Beat the Blue Monday blues
Published 19 January 2015
Instead of feeling down on Blue Monday, why not instead use the day to get your finances back on track for the New Year?
Now that the party season is a distant memory and you are back to your daily routine, you can be forgiven for feeling a little down in the dumps. But, according to news sources, this morning you may be feeling particularly fragile, as today is Blue Monday – supposedly the most depressing day of the year.
On this day it is predicted that an accumulation of Christmas debt, failed New Year’s resolutions and the gloomy January weather will leave a lot of us feeling rather down and in need of a little cheering up. So, instead of dwelling on what’s already gone, why not turn this blue Monday into a day of change? Use it to get your finances back on track after Christmas and plan ahead by budgeting for the rest of the year. Here are our top tips to help you turn Blue Monday into a good day.
Getting your finances back on track
The first thing you can do is get your finances back on track after overspending at Christmas, and one way of doing this is to complete a personal budget plan. This will help you keep track of all of your incomes and outgoings and you’ll also be able to see how much you can afford to spend over the upcoming months – whether that’s on bills or paying off debt, or even on yourself!
Start off by listing all your incomes, making sure to include the wages of you and your partner, as well as any benefits or child maintenance that you receive. You’ll then know how much money you have to live off every month. The next step is to work out all of your expenses and outgoings. You need to be really honest when you do this and make sure that the amounts that you are putting down are realistic. Under this include such things as your bills, housekeeping costs, food, travel costs and any mortgage or rent payments. Have a look at your bank statements and note down all of your direct debit and standing orders, so you know exactly what’s leaving your bank account. Don’t forget to add in occasional expenses – like birthdays, school trips, and the MOT for the car, and any bills that you just pay once a year. You can then add up all these numbers and subtract it from your total income, and you’ll be left with the amount you have to spend on yourself and your family every month.
Once you are able to see how much you have coming in and going out, you will be able to make an informed decision on how to go about planning for the year ahead. If you can afford to put money aside every month, you can start by budgeting for your summer holiday or any other special occasions that you have coming up in the year, such as weddings.
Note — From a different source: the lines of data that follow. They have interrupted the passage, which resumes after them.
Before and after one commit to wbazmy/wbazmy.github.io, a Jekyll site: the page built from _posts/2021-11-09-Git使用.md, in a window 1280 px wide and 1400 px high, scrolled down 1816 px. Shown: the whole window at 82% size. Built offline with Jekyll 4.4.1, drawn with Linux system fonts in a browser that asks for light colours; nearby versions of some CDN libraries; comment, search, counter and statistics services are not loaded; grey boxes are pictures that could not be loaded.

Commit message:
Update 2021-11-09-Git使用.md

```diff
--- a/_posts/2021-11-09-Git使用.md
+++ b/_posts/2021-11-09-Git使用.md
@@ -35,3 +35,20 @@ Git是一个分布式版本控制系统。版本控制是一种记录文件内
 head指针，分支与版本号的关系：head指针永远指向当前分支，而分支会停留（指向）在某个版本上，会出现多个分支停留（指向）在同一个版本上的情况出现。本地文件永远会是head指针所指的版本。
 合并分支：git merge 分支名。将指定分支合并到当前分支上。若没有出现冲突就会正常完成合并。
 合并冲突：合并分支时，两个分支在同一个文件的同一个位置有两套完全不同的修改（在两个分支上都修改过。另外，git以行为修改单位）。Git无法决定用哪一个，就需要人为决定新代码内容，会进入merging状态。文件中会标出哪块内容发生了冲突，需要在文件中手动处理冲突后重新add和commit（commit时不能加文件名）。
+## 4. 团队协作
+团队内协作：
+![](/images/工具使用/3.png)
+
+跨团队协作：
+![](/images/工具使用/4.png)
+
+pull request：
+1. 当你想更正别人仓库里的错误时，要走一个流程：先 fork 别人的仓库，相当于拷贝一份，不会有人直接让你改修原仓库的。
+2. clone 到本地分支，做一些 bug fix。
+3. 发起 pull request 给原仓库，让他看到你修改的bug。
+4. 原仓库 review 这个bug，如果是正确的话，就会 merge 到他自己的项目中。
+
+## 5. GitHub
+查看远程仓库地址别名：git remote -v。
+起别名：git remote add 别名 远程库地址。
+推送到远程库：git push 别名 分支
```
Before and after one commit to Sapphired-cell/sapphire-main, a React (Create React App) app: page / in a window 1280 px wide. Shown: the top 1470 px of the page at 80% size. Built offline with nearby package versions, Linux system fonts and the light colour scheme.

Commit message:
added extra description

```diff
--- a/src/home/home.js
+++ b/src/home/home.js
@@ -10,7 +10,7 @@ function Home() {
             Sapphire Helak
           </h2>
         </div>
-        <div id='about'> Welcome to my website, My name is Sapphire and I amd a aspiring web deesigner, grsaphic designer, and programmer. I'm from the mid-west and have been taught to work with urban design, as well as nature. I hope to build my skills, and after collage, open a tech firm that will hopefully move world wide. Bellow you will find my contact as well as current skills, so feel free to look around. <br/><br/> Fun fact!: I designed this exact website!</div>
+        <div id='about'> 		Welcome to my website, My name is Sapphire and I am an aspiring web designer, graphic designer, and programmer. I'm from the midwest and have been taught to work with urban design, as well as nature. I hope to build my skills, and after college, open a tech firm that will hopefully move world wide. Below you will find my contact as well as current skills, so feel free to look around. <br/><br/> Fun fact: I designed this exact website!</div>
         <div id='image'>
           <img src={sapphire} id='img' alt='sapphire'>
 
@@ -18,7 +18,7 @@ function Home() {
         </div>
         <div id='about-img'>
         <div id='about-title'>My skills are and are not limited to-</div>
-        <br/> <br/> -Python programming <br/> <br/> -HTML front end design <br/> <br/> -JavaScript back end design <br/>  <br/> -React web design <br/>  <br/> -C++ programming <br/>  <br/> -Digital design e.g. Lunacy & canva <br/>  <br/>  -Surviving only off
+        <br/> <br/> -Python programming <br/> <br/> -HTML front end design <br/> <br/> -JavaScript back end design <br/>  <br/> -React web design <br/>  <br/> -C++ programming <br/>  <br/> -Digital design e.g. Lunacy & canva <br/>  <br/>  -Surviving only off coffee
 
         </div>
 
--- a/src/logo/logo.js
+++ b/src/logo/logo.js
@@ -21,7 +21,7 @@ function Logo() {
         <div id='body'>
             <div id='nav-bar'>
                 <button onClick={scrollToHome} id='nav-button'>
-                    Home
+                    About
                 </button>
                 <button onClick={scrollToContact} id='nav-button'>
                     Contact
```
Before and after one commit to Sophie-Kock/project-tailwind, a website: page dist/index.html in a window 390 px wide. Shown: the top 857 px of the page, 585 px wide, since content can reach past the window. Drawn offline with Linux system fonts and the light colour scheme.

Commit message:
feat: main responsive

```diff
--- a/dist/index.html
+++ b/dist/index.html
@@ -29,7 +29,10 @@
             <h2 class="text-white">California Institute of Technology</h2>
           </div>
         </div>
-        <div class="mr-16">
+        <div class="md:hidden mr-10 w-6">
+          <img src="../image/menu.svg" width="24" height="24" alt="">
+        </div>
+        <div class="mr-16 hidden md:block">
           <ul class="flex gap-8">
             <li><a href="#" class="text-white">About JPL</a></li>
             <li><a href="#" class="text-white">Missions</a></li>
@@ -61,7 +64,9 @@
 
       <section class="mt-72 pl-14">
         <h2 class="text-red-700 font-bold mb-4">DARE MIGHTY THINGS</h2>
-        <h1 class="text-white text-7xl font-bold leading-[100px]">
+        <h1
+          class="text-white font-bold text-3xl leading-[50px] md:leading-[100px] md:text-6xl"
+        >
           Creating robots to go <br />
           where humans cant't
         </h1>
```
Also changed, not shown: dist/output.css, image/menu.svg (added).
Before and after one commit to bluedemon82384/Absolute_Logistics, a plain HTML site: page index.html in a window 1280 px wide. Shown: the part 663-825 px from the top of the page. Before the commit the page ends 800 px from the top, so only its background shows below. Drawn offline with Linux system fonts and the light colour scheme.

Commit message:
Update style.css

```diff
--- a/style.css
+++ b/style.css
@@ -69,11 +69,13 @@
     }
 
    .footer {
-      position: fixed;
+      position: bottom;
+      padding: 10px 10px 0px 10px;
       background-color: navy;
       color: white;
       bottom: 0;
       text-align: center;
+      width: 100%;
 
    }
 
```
Review what you’re spending
When looking over how much you spend, think about whether you can make any cutbacks. Ask yourself whether what you’re buying is essential and whether you can find it cheaper elsewhere or actually really need it. Do you have you a gym membership that you never make use of, or are you paying lots of money for TV channels that you never watch? One area where you can easily cut down on costs is food shopping. Use a shopping list to ensure that you only buy what you need and go for the cheaper ‘own brand’ items, as this will also help you to cut down on costs, and they usually taste just as good!
Money better managed
If managing your money on your own seems like a daunting task then our thinkmoney Current Account could help to make life a little easier.
The Current Account, for which monthly fees are payable, works as two accounts running alongside each other. When you get paid, the ‘Salaries Account’ will set aside all of the money that you need for your bills and other monthly outgoing, whereas the ‘Card Account’ will hold whatever money you have left over to spend. This way of organising your money makes sure that all of your bills are budgeted for and the money left over is safe to spend.
For more details and information on how you can apply, click here.